The Winter Garden is also conveniently located next to the Millennium Gallery, a free art gallery showcasing Sheffield artists and currently featuring an exhibition called “Earthbound” that investigates humanity’s relationship with the environment.

Art fans should also check out the newly reopened Graves Gallery, which is currently displaying work by sculptor Mark Firth along with a new exhibition curated by pioneering artist Keith Piper and the “Pandemic Diary”, a series of drawings by internationally renowned street artist Phlegm.

Getting active in Sheffield
With its hilly geography and plethora of parks, Sheffield attracts keen mountain bikers, runners, swimmers, and climbers eager to explore the boulders and rocky crags of the Peak District. On 26 September, Sheffield will host their iconic Half Marathon and 10k runs, which zigzag through the city streets, with spectators lined up cheering the runners on.

If you prefer a slower pace, you can take part in the Sheffield Walking Festival this September, which offers more than 30 walking routes to learn about the city’s heritage.

The annual Photomarathon Sheffield, taking place each July, is always an adventure suitable for all ages, and a great opportunity to explore some of the urban trails. This year’s subject was the Sheffield Round Walk, a 15-mile route in the southwest of the city.

Foodie heaven
With artisan cafes, delicious street food markets, innovative restaurants complemented by a thriving craft scene, Sheffield is also a hub for foodies.

Check out Peddler Market on Burton Road, an outdoor food market with street vendors sporting names such as “The Cookie Mumster” and “Disco Fries”.

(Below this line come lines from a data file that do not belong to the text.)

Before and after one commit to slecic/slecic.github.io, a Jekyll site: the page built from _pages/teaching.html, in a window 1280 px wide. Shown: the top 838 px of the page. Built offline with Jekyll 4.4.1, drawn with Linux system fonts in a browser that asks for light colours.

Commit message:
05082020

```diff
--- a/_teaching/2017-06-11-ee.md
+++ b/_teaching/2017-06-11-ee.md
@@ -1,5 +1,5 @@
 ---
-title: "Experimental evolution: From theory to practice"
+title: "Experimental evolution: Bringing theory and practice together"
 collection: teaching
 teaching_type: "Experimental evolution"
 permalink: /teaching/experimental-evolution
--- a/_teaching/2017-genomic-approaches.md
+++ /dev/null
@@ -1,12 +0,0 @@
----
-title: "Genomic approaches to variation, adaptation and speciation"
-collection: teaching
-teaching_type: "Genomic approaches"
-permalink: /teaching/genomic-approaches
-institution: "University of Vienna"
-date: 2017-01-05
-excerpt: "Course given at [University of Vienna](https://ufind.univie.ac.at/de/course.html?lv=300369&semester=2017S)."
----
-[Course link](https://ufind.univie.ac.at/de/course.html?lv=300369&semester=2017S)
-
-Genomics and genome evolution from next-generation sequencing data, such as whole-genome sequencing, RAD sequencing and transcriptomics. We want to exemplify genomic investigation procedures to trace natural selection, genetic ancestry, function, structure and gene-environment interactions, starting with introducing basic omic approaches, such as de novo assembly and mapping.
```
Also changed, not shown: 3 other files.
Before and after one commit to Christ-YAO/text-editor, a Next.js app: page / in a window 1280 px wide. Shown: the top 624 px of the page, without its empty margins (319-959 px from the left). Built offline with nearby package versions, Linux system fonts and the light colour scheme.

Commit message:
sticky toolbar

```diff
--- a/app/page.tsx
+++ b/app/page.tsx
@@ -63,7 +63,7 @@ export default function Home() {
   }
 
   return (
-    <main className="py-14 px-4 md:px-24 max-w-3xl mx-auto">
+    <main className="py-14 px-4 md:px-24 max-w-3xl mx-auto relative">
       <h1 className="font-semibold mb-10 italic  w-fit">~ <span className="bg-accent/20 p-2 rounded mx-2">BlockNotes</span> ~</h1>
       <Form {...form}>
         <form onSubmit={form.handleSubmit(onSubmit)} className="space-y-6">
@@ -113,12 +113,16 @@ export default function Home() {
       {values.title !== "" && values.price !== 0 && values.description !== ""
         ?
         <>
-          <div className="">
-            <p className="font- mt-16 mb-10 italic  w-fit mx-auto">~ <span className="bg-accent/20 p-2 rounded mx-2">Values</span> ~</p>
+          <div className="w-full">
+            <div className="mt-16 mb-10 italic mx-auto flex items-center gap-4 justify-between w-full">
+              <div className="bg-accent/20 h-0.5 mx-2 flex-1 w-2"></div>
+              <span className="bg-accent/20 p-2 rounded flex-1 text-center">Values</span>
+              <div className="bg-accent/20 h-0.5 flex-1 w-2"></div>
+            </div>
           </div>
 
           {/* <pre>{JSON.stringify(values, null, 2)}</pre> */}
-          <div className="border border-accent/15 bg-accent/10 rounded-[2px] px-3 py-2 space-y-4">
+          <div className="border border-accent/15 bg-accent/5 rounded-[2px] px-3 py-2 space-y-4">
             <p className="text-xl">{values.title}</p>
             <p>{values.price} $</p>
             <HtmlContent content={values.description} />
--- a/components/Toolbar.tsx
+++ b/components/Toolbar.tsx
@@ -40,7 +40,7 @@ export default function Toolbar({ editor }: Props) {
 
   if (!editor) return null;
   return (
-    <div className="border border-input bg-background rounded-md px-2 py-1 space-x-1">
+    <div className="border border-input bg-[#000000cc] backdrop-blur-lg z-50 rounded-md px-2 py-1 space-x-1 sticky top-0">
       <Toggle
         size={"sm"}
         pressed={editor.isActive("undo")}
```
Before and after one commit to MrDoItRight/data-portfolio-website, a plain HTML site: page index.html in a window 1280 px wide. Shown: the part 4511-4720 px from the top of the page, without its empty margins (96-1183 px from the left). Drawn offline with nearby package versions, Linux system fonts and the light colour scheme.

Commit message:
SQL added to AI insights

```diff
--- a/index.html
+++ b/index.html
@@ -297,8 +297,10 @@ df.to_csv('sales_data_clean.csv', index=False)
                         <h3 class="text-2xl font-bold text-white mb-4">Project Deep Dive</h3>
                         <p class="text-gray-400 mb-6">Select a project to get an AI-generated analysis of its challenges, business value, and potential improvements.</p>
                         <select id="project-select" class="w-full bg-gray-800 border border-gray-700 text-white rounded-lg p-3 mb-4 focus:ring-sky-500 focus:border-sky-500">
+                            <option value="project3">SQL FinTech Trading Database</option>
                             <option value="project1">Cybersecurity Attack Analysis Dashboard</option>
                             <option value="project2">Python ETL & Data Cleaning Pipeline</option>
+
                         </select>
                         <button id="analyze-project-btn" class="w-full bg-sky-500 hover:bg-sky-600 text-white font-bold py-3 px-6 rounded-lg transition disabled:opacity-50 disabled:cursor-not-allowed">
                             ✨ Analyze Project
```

Kelham Island is a manmade island and former manufacturing site that has been converted into a series of indie restaurants, and artists’ workshops. It’s a bit of foodie heaven and home of the iconic ale trail.

If you are feeling fancy, Joro, a restaurant influenced by nature, holds three AA Rosettes, and scores five in The Good Food Guide for its forward-thinking small plates and tasting menus.

Shop til you drop: Sheffield arts, crafts, and clothing
Hedgerow Market is a vibrant street market with street food, live music, and a variety of craft makers. The brand new market is located in the city center and opens on September 18th from Midday to 6 pm. Local traders include Gravel Pit, Nyro Store, and The Wood Enthusiast.

You can also get your craft filled at the Waterfront Festival at Victoria Quays, which incorporates culture and nature with entertainment and plenty of outdoor activities. As well as arts and crafts stalls, there will be stonemasonry workshops and free boat trips take place all day long.

Later in the year at the end of October, which will see traders from across the country come to celebrate culture and diversity, with performances and events also taking place.